Categories: Plant Health Care

What facts about tree roots do you believe? Do you know the science behind tree root facts? We often believe what we hear, and don’t do further research on the science of trees. Oftentimes poor decisions are made when servicing trees due to their roots being complex structures and are often neglected since they are out of sight.

Trees will have difficulty surviving without correct planting, proper maintenance, and early identification of health issues such as diseases and pests.  By learning and understanding fallacies and facts about tree roots, you can grow a healthier, happier tree. 

Fallacy 1: Single tap roots are found on all trees.

Most trees have tap roots during the seedling stage that eventually turn into water-seeking lateral and feeder roots. 

Seedlings planted in deep, well-drained soil grow roots directly below the trunk of the tree. These roots below the trunk are commonly mistaken for tap roots. This misconception happens since people are familiar with vegetable tap roots which grow below the seedling. 

However, if the seedling is planted in shallow soil, deep roots are rarely developed.  Instead, trees develop feeder root mats due to the lack of soil depth. 

Fallacy 2: Canopy dieback occurs on the same side of damaged roots.

Oftentimes canopy dieback occurs on the same side of damaged roots but should not always be assumed.
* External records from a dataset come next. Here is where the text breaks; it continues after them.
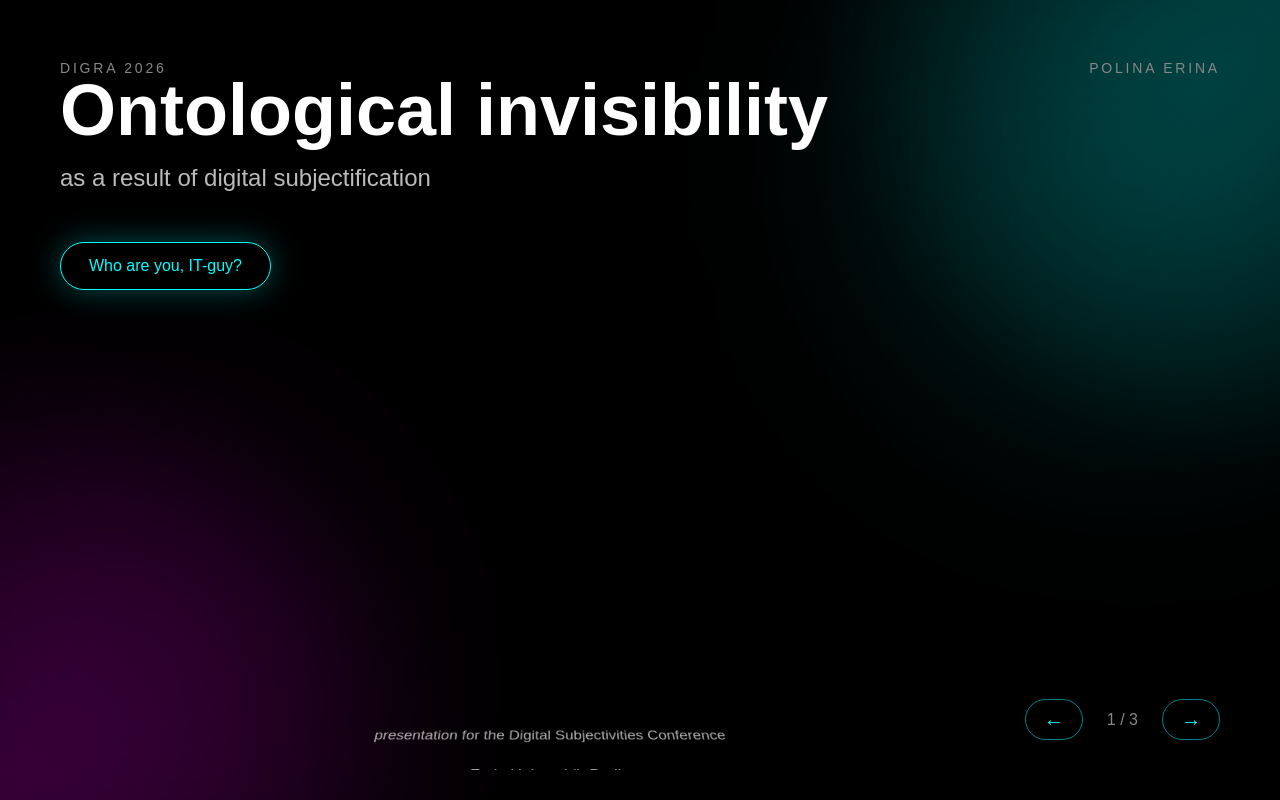
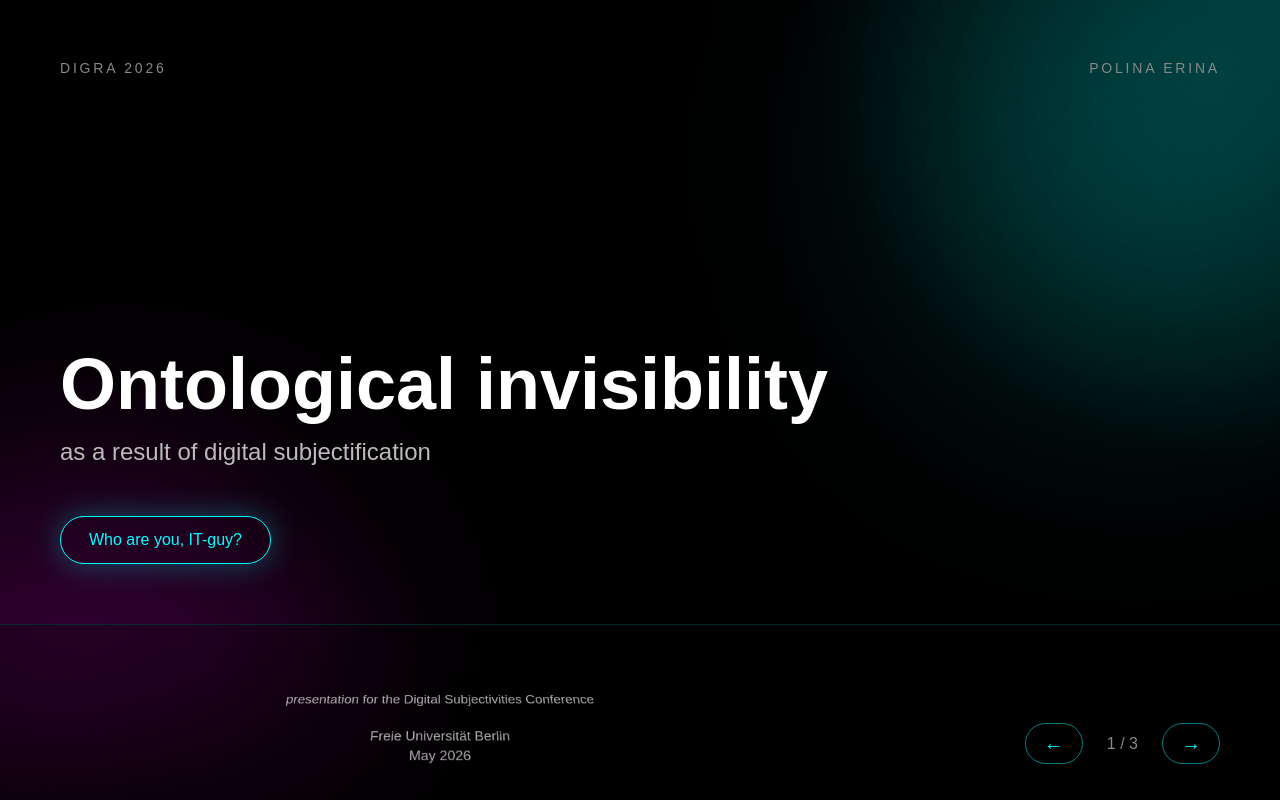
Before and after one commit to fk65hf8z6h/digra-presentation, a React (Vite) app: page / in a window 1280 px wide. Built offline with nearby package versions, Linux system fonts and the light colour scheme; the HTML template or start-up script is replaced by a standard one.

Commit message:
Update index.css

```diff
--- a/src/index.css
+++ b/src/index.css
@@ -16,83 +16,85 @@ body {
   position: relative;
   width: 100vw;
   height: 100vh;
-  padding: 60px;
-  box-sizing: border-box;
-  display: flex;
-  flex-direction: column;
-  justify-content: space-between;
   overflow: hidden;
-
   background:
     radial-gradient(circle at top right, rgba(0,255,255,0.18), transparent 32%),
     radial-gradient(circle at bottom left, rgba(255,0,255,0.14), transparent 32%),
     #000;
 }
 
-.topline {
+.main-stage {
   position: relative;
   z-index: 5;
+  height: 78vh;
+  padding: 60px;
+  box-sizing: border-box;
+  display: flex;
+  flex-direction: column;
+  justify-content: space-between;
+}
 
+.subtitle-stage {
+  position: relative;
+  z-index: 6;
+  height: 22vh;
+  padding: 0 60px 36px;
+  box-sizing: border-box;
+  display: grid;
+  grid-template-columns: 1fr auto;
+  gap: 28px;
+  align-items: end;
+  border-top: 1px solid rgba(0,255,255,0.16);
+  background: linear-gradient(
+    to bottom,
+    rgba(0,0,0,0.18),
+    rgba(0,0,0,0.72)
+  );
+}
+
+.topline {
   display: flex;
   justify-content: space-between;
-
   font-size: 14px;
   letter-spacing: 0.2em;
   text-transform: uppercase;
-
   color: #888;
 }
 
 .content {
-  position: relative;
-  z-index: 5;
-
   max-width: 900px;
 }
 
 h1 {
   font-size: 72px;
   line-height: 0.95;
-
   margin: 0 0 20px;
-
   animation: fadeUp 1s ease forwards;
 }
 
 h2 {
   font-weight: 300;
   color: #bbb;
-
   margin-bottom: 30px;
-
   animation: fadeUp 1.4s ease forwards;
 }
 
 .accent {
   display: inline-block;
-
   padding: 14px 28px;
-
   border: 1px solid cyan;
   border-radius: 999px;
-
   color: cyan;
-
   margin-top: 20px;
-
   box-shadow: 0 0 30px rgba(0,255,255,0.3);
-
   animation: glowIn 1.8s ease forwards;
 }
 
 p {
   font-size: 32px;
   line-height: 1.5;
-
   color: #ddd;
-
   max-width: 800px;
-
   animation: fadeUp 1.4s ease forwards;
 }
 
@@ -103,152 +105,98 @@ ul {
 
 li {
   font-size: 30px;
-
   margin-bottom: 20px;
-
   color: #ddd;
-
   opacity: 0;
-
   animation: bulletReveal 1s ease forwards;
 }
 
-li:nth-child(1) {
-  animation-delay: 0.2s;
-}
-
-li:nth-child(2) {
-  animation-delay: 0.4s;
-}
-
-li:nth-child(3) {
-  animation-delay: 0.6s;
-}
-
-li:nth-child(4) {
-  animation-delay: 0.8s;
-}
+li:nth-child(1) { animation-delay: 0.2s; }
+li:nth-child(2) { animation-delay: 0.4s; }
+li:nth-child(3) { animation-delay: 0.6s; }
+li:nth-child(4) { animation-delay: 0.8s; }
 
 .glow {
   position: absolute;
-
   border-radius: 50%;
-
   filter: blur(100px);
-
   pointer-events: none;
 }
 
 .glow1 {
   width: 420px;
   height: 420px;
-
   background: rgba(0,255,255,0.16);
-
   top: -100px;
   right: -100px;
-
   animation: driftOne 8s ease-in-out infinite alternate;
 }
 
 .glow2 {
   width: 420px;
   height: 420px;
-
   background: rgba(255,0,255,0.12);
-
   bottom: -120px;
   left: -120px;
-
   animation: driftTwo 9s ease-in-out infinite alternate;
 }
 
+.crawl-wrapper {
+  position: relative;
+  height: 100px;
+  width: min(760px, 100%);
+  overflow: hidden;
+  pointer-events: none;
+  perspective: 420px;
+}
+
+.crawl {
+  position: absolute;
+  left: 10%;
+  width: 80%;
+  top: 100%;
+  color: rgba(255,255,255,0.68);
+  font-size: 18px;
+  line-height: 1.5;
+  text-align: center;
+  white-space: pre-line;
+  opacity: 0;
+  transform-origin: center bottom;
+  animation: miniCrawl 18s linear 0.2s forwards;
+}
+
 .footer {
-  position: relative;
-  z-index: 6;
-
   display: flex;
   gap: 24px;
-
   align-items: center;
   justify-content: flex-end;
-
   color: #888;
+  min-width: 190px;
 }
 
 button {
   background: transparent;
-
   border: 1px solid rgba(0,255,255,0.5);
+  color: cyan;
   border-radius: 999px;
-
-  color: cyan;
-
   padding: 8px 18px;
-
   font-size: 20px;
-
   cursor: pointer;
 }
 
 button:hover {
   background: rgba(0,255,255,0.12);
-
   box-shadow: 0 0 20px rgba(0,255,255,0.25);
-}
-
-/* STAR WARS SUBTITLE STRIP */
-
-.crawl-wrapper {
-  position: absolute;
-
-  left: 80px;
-  right: 260px;
-  bottom: 30px;
-
-  height: 70px;
-
-  overflow: hidden;
-
-  pointer-events: none;
-
-  z-index: 4;
-}
-
-.crawl {
-  position: absolute;
-
-  left: 20%;
-  width: 60%;
-
-  top: 100%;
-
-  color: rgba(255,255,255,0.68);
-
-  font-size: 18px;
-  line-height: 1.5;
-
-  text-align: center;
-
-  white-space: pre-line;
-
-  opacity: 0;
-
-  animation: miniCrawl 22s linear 0.4s forwards;
 }
 
 @keyframes miniCrawl {
   from {
     top: 100%;
     opacity: 0;
-
-    transform:
-      perspective(360px)
-      rotateX(24deg)
-      scale(1);
+    transform: rotateX(26deg) scale(1);
   }
 
-  8% {
+  6% {
     opacity: 1;
   }
 
@@ -257,30 +205,21 @@ button:hover {
   }
 
   to {
-    top: -520%;
+    top: -420%;
     opacity: 0;
-
-    transform:
-      perspective(360px)
-      rotateX(24deg)
-      scale(0.72);
+    transform: rotateX(26deg) scale(0.72);
   }
 }
 
 @keyframes fadeUp {
   from {
     opacity: 0;
-
     transform: translateY(30px);
-
     filter: blur(10px);
   }
-
   to {
     opacity: 1;
-
     transform: translateY(0);
-
     filter: blur(0);
   }
 }
@@ -288,13 +227,10 @@ button:hover {
 @keyframes glowIn {
   from {
     opacity: 0;
-
     transform: scale(0.9);
   }
-
   to {
     opacity: 1;
-
     transform: scale(1);
   }
 }
@@ -302,17 +238,12 @@ button:hover {
 @keyframes bulletReveal {
   from {
     opacity: 0;
-
     transform: translateX(-20px);
-
     filter: blur(6px);
   }
-
   to {
     opacity: 1;
-
     transform: translateX(0);
-
     filter: blur(0);
   }
 }
@@ -321,7 +252,6 @@ button:hover {
   from {
     transform: translate(0, 0) scale(1);
   }
-
   to {
     transform: translate(-40px, 60px) scale(1.15);
   }
@@ -331,7 +261,6 @@ button:hover {
   from {
     transform: translate(0, 0) scale(1);
   }
-
   to {
     transform: translate(50px, -40px) scale(1.12);
   }
```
For instance, oaks and mahogany trees have root systems that supply the same side of the tree with nutrients and water. This means oaks and mahogany trees will experience dieback on the same side as the damaged roots. 

Maple trees on the other hand don’t always show canopy dieback on the same side as the damaged root. This makes maples unpredictable because branch death could occur anywhere on the tree without knowing where the root damage is.

Fallacy 3: The tree’s root system underground is a mirror image of the trunk and branches above ground.

In fact, most of the tree’s roots can be found in the upper 24 inches of soil for trees growing in the upper Midwest and often extend two to three times in width than the above-ground part of the tree.  While the crown of a tree is upright and spreading, the root system of a tree is shaped more like a dinner plate than the other half of the dumbbell shape above-ground portion.

Fallacy 4: The deeper the roots, the more water and nutrients the tree gets.

At times, deeper roots need to search for water and nutrients, however, the majority of the roots reside in the top few inches of soil which primarily supply the tree with water and nutrients. The most delicate roots are the tree’s fine roots which are responsible for most of the water and nutrient uptake.  These fine roots tend to be found in the top layers of the soil and are most critical to the life of the tree. 

The roots within the upper layers of the soil are most susceptible to injury from compaction and drying out. If the tree loses these critical water-absorbing roots, the tree can then become susceptible to other complications that can lead to the death of the tree.

If you need help with your tree after reading the facts about tree roots, please contact our team of ISA Certified Arborists. We will be more than willing to come to your property for a tree consultation. 

2022-04-13T10:50:58-05:00 March 8th, 2022|